◆ **Assignment**:
Return the data that follows exactly, with each line intact.

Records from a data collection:
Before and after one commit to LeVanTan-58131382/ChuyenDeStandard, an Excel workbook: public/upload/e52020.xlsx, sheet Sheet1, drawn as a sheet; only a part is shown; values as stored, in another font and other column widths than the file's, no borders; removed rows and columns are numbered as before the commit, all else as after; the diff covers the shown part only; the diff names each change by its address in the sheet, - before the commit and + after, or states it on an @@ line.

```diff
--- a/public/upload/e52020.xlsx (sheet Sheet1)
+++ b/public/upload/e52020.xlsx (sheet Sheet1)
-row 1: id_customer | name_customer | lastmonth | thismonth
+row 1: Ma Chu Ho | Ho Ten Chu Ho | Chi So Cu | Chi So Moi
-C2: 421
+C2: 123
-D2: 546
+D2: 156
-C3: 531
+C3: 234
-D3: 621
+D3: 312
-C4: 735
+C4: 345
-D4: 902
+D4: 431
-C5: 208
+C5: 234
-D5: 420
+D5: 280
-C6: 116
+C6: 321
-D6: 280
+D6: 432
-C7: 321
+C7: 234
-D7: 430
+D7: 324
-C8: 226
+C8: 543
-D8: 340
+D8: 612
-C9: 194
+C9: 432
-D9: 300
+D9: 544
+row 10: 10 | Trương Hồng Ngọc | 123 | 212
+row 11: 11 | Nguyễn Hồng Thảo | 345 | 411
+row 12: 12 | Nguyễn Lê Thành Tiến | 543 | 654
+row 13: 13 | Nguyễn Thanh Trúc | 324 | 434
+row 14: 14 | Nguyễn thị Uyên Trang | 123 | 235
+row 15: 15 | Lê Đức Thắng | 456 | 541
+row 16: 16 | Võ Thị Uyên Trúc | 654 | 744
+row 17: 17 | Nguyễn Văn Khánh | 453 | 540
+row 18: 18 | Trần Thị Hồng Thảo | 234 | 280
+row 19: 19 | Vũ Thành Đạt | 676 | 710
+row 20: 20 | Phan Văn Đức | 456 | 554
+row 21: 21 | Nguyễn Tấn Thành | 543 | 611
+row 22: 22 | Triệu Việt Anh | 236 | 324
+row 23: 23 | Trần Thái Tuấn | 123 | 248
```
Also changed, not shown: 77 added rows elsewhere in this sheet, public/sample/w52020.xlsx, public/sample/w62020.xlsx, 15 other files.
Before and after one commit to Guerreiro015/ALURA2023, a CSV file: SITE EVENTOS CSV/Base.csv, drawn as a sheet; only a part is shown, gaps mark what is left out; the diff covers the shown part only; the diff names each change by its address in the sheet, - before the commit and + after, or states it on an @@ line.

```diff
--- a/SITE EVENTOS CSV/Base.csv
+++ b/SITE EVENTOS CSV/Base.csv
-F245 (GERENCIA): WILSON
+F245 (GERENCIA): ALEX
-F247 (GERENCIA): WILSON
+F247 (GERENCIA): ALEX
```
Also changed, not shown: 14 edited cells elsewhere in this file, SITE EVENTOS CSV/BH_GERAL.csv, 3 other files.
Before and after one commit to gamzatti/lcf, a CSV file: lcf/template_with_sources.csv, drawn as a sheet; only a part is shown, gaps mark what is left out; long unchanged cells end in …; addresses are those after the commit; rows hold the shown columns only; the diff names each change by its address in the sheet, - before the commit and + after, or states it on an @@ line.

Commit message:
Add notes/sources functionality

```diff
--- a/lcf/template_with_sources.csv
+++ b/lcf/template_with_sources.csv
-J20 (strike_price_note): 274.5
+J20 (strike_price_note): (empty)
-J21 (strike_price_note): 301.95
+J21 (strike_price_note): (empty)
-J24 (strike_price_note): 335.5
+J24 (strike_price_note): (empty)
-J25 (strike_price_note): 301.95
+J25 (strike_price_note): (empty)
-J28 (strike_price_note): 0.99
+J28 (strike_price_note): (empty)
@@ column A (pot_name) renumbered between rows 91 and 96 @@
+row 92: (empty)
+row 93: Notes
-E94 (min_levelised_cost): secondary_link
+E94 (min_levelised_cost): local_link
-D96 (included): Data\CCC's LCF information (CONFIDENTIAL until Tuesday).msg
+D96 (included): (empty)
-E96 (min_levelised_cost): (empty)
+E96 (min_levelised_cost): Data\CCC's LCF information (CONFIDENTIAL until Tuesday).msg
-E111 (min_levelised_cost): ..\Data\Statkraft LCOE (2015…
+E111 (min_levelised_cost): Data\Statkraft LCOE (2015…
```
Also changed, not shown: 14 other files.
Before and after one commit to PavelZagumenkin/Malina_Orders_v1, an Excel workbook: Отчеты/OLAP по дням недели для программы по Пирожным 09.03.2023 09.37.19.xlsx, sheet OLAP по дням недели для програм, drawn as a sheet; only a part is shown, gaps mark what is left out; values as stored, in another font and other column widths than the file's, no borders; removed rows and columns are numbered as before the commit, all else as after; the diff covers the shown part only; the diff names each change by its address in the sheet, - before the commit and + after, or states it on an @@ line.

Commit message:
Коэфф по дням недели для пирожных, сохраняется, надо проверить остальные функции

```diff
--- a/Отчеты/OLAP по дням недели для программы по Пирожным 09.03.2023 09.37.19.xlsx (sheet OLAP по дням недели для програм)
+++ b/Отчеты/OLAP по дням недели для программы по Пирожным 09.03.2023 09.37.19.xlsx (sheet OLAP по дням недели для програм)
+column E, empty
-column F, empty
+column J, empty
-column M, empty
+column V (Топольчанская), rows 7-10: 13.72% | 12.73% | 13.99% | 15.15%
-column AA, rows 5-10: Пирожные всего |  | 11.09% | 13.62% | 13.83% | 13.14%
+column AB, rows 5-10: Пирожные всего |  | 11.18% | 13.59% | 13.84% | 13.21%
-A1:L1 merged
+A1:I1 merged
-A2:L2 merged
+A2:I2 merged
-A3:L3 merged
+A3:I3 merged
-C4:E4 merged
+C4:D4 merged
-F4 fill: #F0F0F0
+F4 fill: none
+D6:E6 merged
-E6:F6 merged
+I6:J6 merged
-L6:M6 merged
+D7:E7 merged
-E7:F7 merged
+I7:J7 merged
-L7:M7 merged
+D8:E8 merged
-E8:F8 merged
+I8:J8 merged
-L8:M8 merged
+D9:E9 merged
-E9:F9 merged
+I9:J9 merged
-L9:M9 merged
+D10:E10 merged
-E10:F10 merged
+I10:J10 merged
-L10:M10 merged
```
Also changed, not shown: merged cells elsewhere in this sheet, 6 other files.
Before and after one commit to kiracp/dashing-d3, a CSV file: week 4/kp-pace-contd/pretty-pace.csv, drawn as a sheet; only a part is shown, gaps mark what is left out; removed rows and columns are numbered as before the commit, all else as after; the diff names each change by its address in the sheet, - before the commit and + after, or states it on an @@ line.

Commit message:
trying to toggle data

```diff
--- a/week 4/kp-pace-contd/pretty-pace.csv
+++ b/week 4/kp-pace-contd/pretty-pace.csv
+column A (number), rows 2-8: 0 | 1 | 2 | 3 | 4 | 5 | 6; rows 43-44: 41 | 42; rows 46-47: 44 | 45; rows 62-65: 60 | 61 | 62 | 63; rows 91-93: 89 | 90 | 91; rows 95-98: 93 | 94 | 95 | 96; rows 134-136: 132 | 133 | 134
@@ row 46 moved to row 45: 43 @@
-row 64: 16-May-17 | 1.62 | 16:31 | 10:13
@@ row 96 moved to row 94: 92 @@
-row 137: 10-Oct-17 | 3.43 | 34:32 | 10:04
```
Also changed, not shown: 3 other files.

◆ **Exercise output**:
Before and after one commit to LeVanTan-58131382/ChuyenDeStandard, an Excel workbook: public/upload/e52020.xlsx, sheet Sheet1, drawn as a sheet; only a part is shown; values as stored, in another font and other column widths than the file's, no borders; removed rows and columns are numbered as before the commit, all else as after; the diff covers the shown part only; the diff names each change by its address in the sheet, - before the commit and + after, or states it on an @@ line.

```diff
--- a/public/upload/e52020.xlsx (sheet Sheet1)
+++ b/public/upload/e52020.xlsx (sheet Sheet1)
-row 1: id_customer | name_customer | lastmonth | thismonth
+row 1: Ma Chu Ho | Ho Ten Chu Ho | Chi So Cu | Chi So Moi
-C2: 421
+C2: 123
-D2: 546
+D2: 156
-C3: 531
+C3: 234
-D3: 621
+D3: 312
-C4: 735
+C4: 345
-D4: 902
+D4: 431
-C5: 208
+C5: 234
-D5: 420
+D5: 280
-C6: 116
+C6: 321
-D6: 280
+D6: 432
-C7: 321
+C7: 234
-D7: 430
+D7: 324
-C8: 226
+C8: 543
-D8: 340
+D8: 612
-C9: 194
+C9: 432
-D9: 300
+D9: 544
+row 10: 10 | Trương Hồng Ngọc | 123 | 212
+row 11: 11 | Nguyễn Hồng Thảo | 345 | 411
+row 12: 12 | Nguyễn Lê Thành Tiến | 543 | 654
+row 13: 13 | Nguyễn Thanh Trúc | 324 | 434
+row 14: 14 | Nguyễn thị Uyên Trang | 123 | 235
+row 15: 15 | Lê Đức Thắng | 456 | 541
+row 16: 16 | Võ Thị Uyên Trúc | 654 | 744
+row 17: 17 | Nguyễn Văn Khánh | 453 | 540
+row 18: 18 | Trần Thị Hồng Thảo | 234 | 280
+row 19: 19 | Vũ Thành Đạt | 676 | 710
+row 20: 20 | Phan Văn Đức | 456 | 554
+row 21: 21 | Nguyễn Tấn Thành | 543 | 611
+row 22: 22 | Triệu Việt Anh | 236 | 324
+row 23: 23 | Trần Thái Tuấn | 123 | 248
```
Also changed, not shown: 77 added rows elsewhere in this sheet, public/sample/w52020.xlsx, public/sample/w62020.xlsx, 15 other files.
Before and after one commit to Guerreiro015/ALURA2023, a CSV file: SITE EVENTOS CSV/Base.csv, drawn as a sheet; only a part is shown, gaps mark what is left out; the diff covers the shown part only; the diff names each change by its address in the sheet, - before the commit and + after, or states it on an @@ line.

```diff
--- a/SITE EVENTOS CSV/Base.csv
+++ b/SITE EVENTOS CSV/Base.csv
-F245 (GERENCIA): WILSON
+F245 (GERENCIA): ALEX
-F247 (GERENCIA): WILSON
+F247 (GERENCIA): ALEX
```
Also changed, not shown: 14 edited cells elsewhere in this file, SITE EVENTOS CSV/BH_GERAL.csv, 3 other files.
Before and after one commit to gamzatti/lcf, a CSV file: lcf/template_with_sources.csv, drawn as a sheet; only a part is shown, gaps mark what is left out; long unchanged cells end in …; addresses are those after the commit; rows hold the shown columns only; the diff names each change by its address in the sheet, - before the commit and + after, or states it on an @@ line.

Commit message:
Add notes/sources functionality

```diff
--- a/lcf/template_with_sources.csv
+++ b/lcf/template_with_sources.csv
-J20 (strike_price_note): 274.5
+J20 (strike_price_note): (empty)
-J21 (strike_price_note): 301.95
+J21 (strike_price_note): (empty)
-J24 (strike_price_note): 335.5
+J24 (strike_price_note): (empty)
-J25 (strike_price_note): 301.95
+J25 (strike_price_note): (empty)
-J28 (strike_price_note): 0.99
+J28 (strike_price_note): (empty)
@@ column A (pot_name) renumbered between rows 91 and 96 @@
+row 92: (empty)
+row 93: Notes
-E94 (min_levelised_cost): secondary_link
+E94 (min_levelised_cost): local_link
-D96 (included): Data\CCC's LCF information (CONFIDENTIAL until Tuesday).msg
+D96 (included): (empty)
-E96 (min_levelised_cost): (empty)
+E96 (min_levelised_cost): Data\CCC's LCF information (CONFIDENTIAL until Tuesday).msg
-E111 (min_levelised_cost): ..\Data\Statkraft LCOE (2015…
+E111 (min_levelised_cost): Data\Statkraft LCOE (2015…
```
Also changed, not shown: 14 other files.
Before and after one commit to PavelZagumenkin/Malina_Orders_v1, an Excel workbook: Отчеты/OLAP по дням недели для программы по Пирожным 09.03.2023 09.37.19.xlsx, sheet OLAP по дням недели для програм, drawn as a sheet; only a part is shown, gaps mark what is left out; values as stored, in another font and other column widths than the file's, no borders; removed rows and columns are numbered as before the commit, all else as after; the diff covers the shown part only; the diff names each change by its address in the sheet, - before the commit and + after, or states it on an @@ line.

Commit message:
Коэфф по дням недели для пирожных, сохраняется, надо проверить остальные функции

```diff
--- a/Отчеты/OLAP по дням недели для программы по Пирожным 09.03.2023 09.37.19.xlsx (sheet OLAP по дням недели для програм)
+++ b/Отчеты/OLAP по дням недели для программы по Пирожным 09.03.2023 09.37.19.xlsx (sheet OLAP по дням недели для програм)
+column E, empty
-column F, empty
+column J, empty
-column M, empty
+column V (Топольчанская), rows 7-10: 13.72% | 12.73% | 13.99% | 15.15%
-column AA, rows 5-10: Пирожные всего |  | 11.09% | 13.62% | 13.83% | 13.14%
+column AB, rows 5-10: Пирожные всего |  | 11.18% | 13.59% | 13.84% | 13.21%
-A1:L1 merged
+A1:I1 merged
-A2:L2 merged
+A2:I2 merged
-A3:L3 merged
+A3:I3 merged
-C4:E4 merged
+C4:D4 merged
-F4 fill: #F0F0F0
+F4 fill: none
+D6:E6 merged
-E6:F6 merged
+I6:J6 merged
-L6:M6 merged
+D7:E7 merged
-E7:F7 merged
+I7:J7 merged
-L7:M7 merged
+D8:E8 merged
-E8:F8 merged
+I8:J8 merged
-L8:M8 merged
+D9:E9 merged
-E9:F9 merged
+I9:J9 merged
-L9:M9 merged
+D10:E10 merged
-E10:F10 merged
+I10:J10 merged
-L10:M10 merged
```
Also changed, not shown: merged cells elsewhere in this sheet, 6 other files.
Before and after one commit to kiracp/dashing-d3, a CSV file: week 4/kp-pace-contd/pretty-pace.csv, drawn as a sheet; only a part is shown, gaps mark what is left out; removed rows and columns are numbered as before the commit, all else as after; the diff names each change by its address in the sheet, - before the commit and + after, or states it on an @@ line.

Commit message:
trying to toggle data

```diff
--- a/week 4/kp-pace-contd/pretty-pace.csv
+++ b/week 4/kp-pace-contd/pretty-pace.csv
+column A (number), rows 2-8: 0 | 1 | 2 | 3 | 4 | 5 | 6; rows 43-44: 41 | 42; rows 46-47: 44 | 45; rows 62-65: 60 | 61 | 62 | 63; rows 91-93: 89 | 90 | 91; rows 95-98: 93 | 94 | 95 | 96; rows 134-136: 132 | 133 | 134
@@ row 46 moved to row 45: 43 @@
-row 64: 16-May-17 | 1.62 | 16:31 | 10:13
@@ row 96 moved to row 94: 92 @@
-row 137: 10-Oct-17 | 3.43 | 34:32 | 10:04
```
Also changed, not shown: 3 other files.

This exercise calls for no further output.